_ASSIGNMENT_. Each entry that follows should be given again word for word; please leave out its pictures.

_EXERCISE INPUT_.

[Start of Attachment]

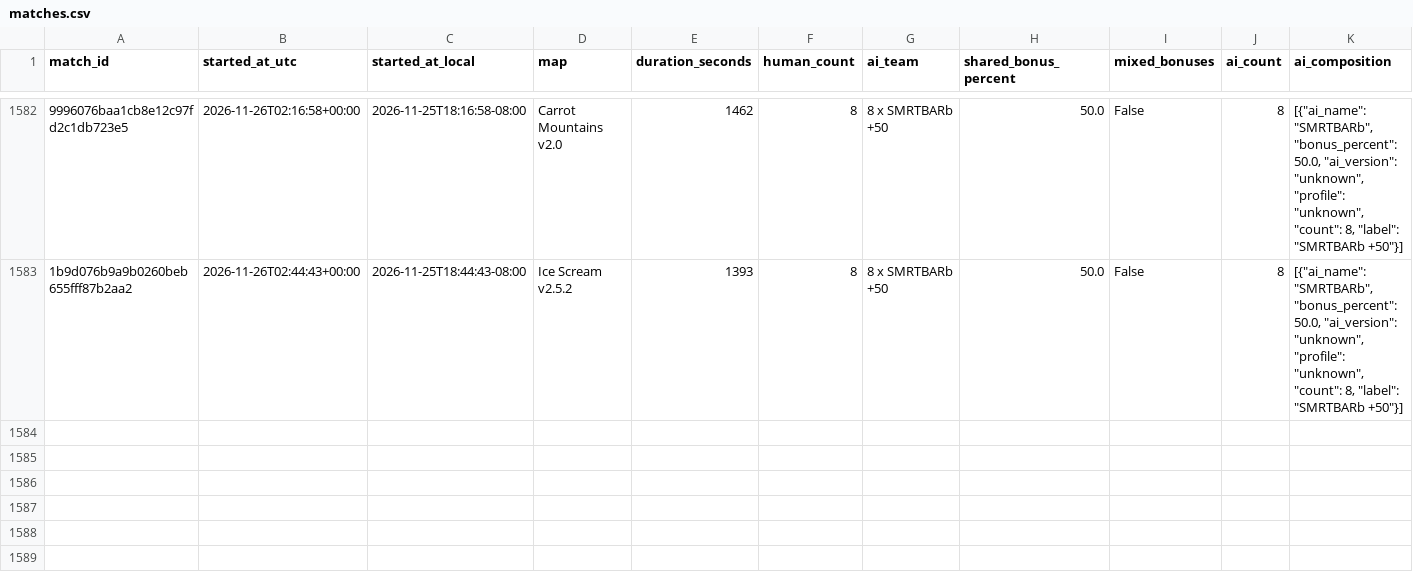
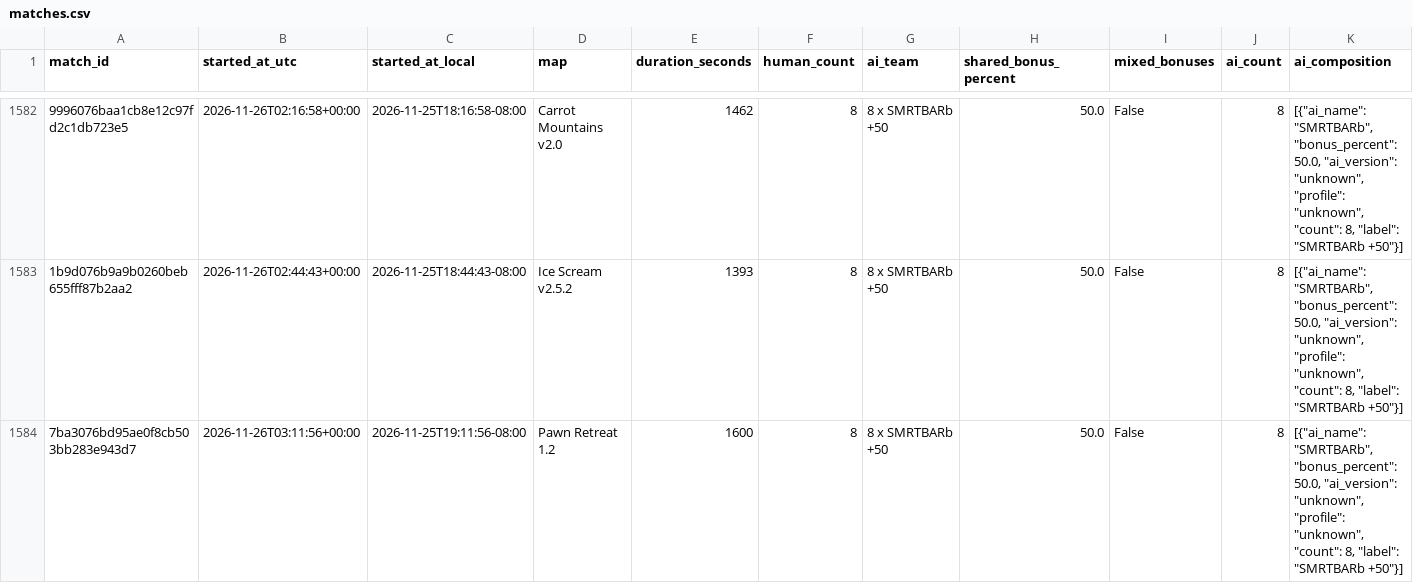
Before and after one commit to Barscrewl/BarbOS, a CSV file: public/fixed_seed/matches.csv, drawn as a sheet; only a part is shown, gaps mark what is left out; rows hold the shown columns only; the diff names each change by its address in the sheet, - before the commit and + after, or states it on an @@ line.

```diff
--- a/public/fixed_seed/matches.csv
+++ b/public/fixed_seed/matches.csv
+row 1584: 7ba3076bd95ae0f8cb503bb283e943d7 | 2026-11-26T03:11:56+00:00 | 2026-11-25T19:11:56-08:00 | Pawn Retreat 1.2 | 1600 | 8 | 8 x SMRTBARb +50 | 50.0 | False | 8 | [{"ai_name": "SMRTBARb", "bonus_percent": 50.0, "ai_version": "unknown", "profile": "unknown", "count": 8, "label": "SMRTBARb +50"}]
```
Also changed, not shown: data/matches_index.csv, public/fixed_seed/ratings.csv, 14 other files.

[End of Attachment]

_FINISHED TASK_.
Before and after one commit to Barscrewl/BarbOS, a CSV file: public/fixed_seed/matches.csv, drawn as a sheet; only a part is shown, gaps mark what is left out; rows hold the shown columns only; the diff names each change by its address in the sheet, - before the commit and + after, or states it on an @@ line.

```diff
--- a/public/fixed_seed/matches.csv
+++ b/public/fixed_seed/matches.csv
+row 1584: 7ba3076bd95ae0f8cb503bb283e943d7 | 2026-11-26T03:11:56+00:00 | 2026-11-25T19:11:56-08:00 | Pawn Retreat 1.2 | 1600 | 8 | 8 x SMRTBARb +50 | 50.0 | False | 8 | [{"ai_name": "SMRTBARb", "bonus_percent": 50.0, "ai_version": "unknown", "profile": "unknown", "count": 8, "label": "SMRTBARb +50"}]
```
Also changed, not shown: data/matches_index.csv, public/fixed_seed/ratings.csv, 14 other files.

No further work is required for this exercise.